__PROBLEM TO WORK ON__:
Return, from the data that follows, each line that holds the word "index".

__Recorded data__:
= = = = =
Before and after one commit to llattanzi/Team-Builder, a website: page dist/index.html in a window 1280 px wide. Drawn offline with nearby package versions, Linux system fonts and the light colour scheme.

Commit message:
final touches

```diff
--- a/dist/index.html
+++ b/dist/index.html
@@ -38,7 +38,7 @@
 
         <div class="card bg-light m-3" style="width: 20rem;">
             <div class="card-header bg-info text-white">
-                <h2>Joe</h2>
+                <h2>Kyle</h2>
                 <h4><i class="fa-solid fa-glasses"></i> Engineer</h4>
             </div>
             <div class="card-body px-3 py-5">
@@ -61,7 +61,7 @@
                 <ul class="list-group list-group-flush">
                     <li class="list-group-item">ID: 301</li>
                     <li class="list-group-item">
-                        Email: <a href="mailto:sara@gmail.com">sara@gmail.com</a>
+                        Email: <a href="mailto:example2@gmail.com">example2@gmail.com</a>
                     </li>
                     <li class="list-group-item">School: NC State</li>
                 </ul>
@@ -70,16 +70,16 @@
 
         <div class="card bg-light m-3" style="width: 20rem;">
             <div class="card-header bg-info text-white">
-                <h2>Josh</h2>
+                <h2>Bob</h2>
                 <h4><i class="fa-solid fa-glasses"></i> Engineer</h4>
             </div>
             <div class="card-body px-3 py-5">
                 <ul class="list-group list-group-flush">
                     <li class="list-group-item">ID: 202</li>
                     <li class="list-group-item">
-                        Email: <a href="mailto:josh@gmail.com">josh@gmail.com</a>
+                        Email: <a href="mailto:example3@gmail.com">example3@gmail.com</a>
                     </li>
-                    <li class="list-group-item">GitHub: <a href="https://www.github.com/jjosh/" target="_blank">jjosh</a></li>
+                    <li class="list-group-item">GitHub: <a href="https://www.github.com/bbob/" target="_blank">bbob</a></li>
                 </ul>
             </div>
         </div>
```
= = = = =
__ANSWER TO THIS TASK__:
Before and after one commit to llattanzi/Team-Builder, a website: page dist/index.html in a window 1280 px wide. Drawn offline with nearby package versions, Linux system fonts and the light colour scheme.
--- a/dist/index.html
+++ b/dist/index.html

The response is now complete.